Utthita Parsvakonasana

"Keep the shoulders such that the ear is pressed on the upper part of the bent body and the head. Stay in this position for some time". Krishnamacharya Yoga Makaranda (1934)

And again, Jois has us shift the direct to the fingertips

" the right hand by the side of the right foot, stretch the left arm straight out over the ear, and gaze at the fingertips;" Pattabhi Jois Yoga Mala

And in the 1970's Yogasangalu photo shoot Krishnamacharya is turning his head somewhat but not lifting the chin to look towards the fingertips


Curiously, in Ramaswami's presentation of his studies with Krishnamacharya, Vinyasa Krama,  little reference is made of the gaze, the eyes tending to be closed or looking down at the feet,

Krishnamacharya's 3rd Son TK Sribashyam however gives a great deal of emphasis to drishti as concentration points

Concentration: the sixteen vital points
see my earlier post 

Which contains examples of General Practice employing concentration on vital points as well as pranayama in asana.

And example from the Book of Krishnamacharya's own practice to show how concentration of vital points might be employed.

Some earlier posts on Drishti

Wednesday, 5 March 2014
Updateed: DRISHTI: Overview of Drishtis indicated for the Surynamaskaras by the different authors resp. Instructors ALSO Krishnamacharya's Gaze.

Saturday, 9 August 2014
Asana, Drishti and Dhyana - Dharana
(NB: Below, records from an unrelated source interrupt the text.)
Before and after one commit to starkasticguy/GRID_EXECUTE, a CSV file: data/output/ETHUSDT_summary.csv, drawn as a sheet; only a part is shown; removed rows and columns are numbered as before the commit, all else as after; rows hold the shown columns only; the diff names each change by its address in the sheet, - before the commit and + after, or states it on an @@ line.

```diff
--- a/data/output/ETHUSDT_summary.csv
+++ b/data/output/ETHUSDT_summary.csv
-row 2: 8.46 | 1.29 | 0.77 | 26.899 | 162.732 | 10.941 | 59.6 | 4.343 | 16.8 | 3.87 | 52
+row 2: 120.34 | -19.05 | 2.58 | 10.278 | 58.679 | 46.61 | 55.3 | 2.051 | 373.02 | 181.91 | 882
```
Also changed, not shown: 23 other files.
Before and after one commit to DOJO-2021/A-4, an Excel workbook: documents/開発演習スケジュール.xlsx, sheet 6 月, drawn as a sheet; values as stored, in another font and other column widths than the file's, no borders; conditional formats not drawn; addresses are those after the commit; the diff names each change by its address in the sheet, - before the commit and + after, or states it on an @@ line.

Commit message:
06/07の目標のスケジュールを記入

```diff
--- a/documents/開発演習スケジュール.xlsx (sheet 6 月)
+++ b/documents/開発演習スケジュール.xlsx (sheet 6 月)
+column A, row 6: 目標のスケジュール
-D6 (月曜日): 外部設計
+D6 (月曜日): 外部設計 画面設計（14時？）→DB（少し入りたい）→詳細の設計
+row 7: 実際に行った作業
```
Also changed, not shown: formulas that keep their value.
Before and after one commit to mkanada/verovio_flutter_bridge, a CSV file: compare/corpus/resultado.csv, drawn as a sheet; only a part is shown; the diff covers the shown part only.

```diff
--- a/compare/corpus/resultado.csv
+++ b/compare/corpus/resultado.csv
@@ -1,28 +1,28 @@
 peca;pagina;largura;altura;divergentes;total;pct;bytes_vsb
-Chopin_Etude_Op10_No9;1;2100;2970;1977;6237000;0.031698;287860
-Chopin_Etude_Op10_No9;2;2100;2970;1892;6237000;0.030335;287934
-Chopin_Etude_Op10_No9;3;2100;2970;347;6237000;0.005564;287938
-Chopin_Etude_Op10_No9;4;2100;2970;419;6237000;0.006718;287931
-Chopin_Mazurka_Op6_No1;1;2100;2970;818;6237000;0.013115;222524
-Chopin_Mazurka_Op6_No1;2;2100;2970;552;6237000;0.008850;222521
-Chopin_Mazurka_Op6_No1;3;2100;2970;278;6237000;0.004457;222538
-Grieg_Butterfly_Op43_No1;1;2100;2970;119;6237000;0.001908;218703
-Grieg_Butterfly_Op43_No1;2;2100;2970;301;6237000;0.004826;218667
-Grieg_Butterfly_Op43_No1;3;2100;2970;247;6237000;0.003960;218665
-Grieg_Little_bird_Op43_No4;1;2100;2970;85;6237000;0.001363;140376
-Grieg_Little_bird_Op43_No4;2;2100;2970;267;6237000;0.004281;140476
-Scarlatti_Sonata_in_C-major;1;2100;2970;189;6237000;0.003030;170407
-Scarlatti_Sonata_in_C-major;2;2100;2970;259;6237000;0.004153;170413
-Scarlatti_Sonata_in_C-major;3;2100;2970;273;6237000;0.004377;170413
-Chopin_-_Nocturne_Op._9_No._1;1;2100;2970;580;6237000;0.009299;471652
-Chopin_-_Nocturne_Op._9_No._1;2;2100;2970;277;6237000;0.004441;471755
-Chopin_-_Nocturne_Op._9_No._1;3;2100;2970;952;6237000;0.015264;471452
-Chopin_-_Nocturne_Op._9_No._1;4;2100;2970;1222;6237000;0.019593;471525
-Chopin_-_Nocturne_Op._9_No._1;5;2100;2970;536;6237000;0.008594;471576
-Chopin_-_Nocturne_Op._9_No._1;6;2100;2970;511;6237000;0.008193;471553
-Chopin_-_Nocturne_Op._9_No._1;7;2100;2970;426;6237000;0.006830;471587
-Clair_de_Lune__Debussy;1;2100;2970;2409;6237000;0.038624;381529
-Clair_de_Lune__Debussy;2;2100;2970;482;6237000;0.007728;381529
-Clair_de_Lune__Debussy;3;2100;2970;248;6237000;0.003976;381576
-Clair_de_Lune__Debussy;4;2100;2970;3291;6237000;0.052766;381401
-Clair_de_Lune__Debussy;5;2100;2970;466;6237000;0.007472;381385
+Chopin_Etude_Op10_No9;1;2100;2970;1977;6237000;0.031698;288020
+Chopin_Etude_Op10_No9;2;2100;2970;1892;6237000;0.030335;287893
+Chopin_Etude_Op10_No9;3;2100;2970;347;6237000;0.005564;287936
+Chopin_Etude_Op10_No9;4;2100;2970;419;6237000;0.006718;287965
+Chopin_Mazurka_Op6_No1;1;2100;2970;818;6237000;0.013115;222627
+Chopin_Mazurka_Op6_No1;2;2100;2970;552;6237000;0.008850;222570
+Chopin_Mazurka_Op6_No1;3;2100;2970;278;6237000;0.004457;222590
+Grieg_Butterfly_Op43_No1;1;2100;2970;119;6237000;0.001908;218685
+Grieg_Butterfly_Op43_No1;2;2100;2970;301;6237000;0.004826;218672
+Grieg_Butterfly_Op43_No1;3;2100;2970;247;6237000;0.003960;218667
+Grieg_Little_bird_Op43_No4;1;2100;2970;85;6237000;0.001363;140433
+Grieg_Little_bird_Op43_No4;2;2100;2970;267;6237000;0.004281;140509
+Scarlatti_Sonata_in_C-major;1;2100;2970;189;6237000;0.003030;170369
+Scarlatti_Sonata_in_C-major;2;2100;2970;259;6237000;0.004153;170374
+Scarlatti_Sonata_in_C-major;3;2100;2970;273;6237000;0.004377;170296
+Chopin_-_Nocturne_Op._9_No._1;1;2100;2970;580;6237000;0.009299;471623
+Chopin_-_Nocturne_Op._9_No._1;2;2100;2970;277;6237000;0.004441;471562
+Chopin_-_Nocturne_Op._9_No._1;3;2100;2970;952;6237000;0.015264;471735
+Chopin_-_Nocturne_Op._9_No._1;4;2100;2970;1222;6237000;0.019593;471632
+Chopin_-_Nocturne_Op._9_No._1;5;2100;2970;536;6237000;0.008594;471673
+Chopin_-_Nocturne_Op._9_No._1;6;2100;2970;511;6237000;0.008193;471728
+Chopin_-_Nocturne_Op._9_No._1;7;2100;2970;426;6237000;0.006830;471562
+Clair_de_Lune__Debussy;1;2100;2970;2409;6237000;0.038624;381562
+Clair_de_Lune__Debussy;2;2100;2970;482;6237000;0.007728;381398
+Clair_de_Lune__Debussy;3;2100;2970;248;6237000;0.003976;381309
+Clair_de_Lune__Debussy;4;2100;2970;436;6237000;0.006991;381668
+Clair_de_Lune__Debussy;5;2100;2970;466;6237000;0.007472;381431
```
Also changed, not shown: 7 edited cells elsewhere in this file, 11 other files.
Monday, 27 October 2014
DRISHTI: Ashtanga and Meditation. How should one meditate in 33 bullet points.

No comments:

Post a Comment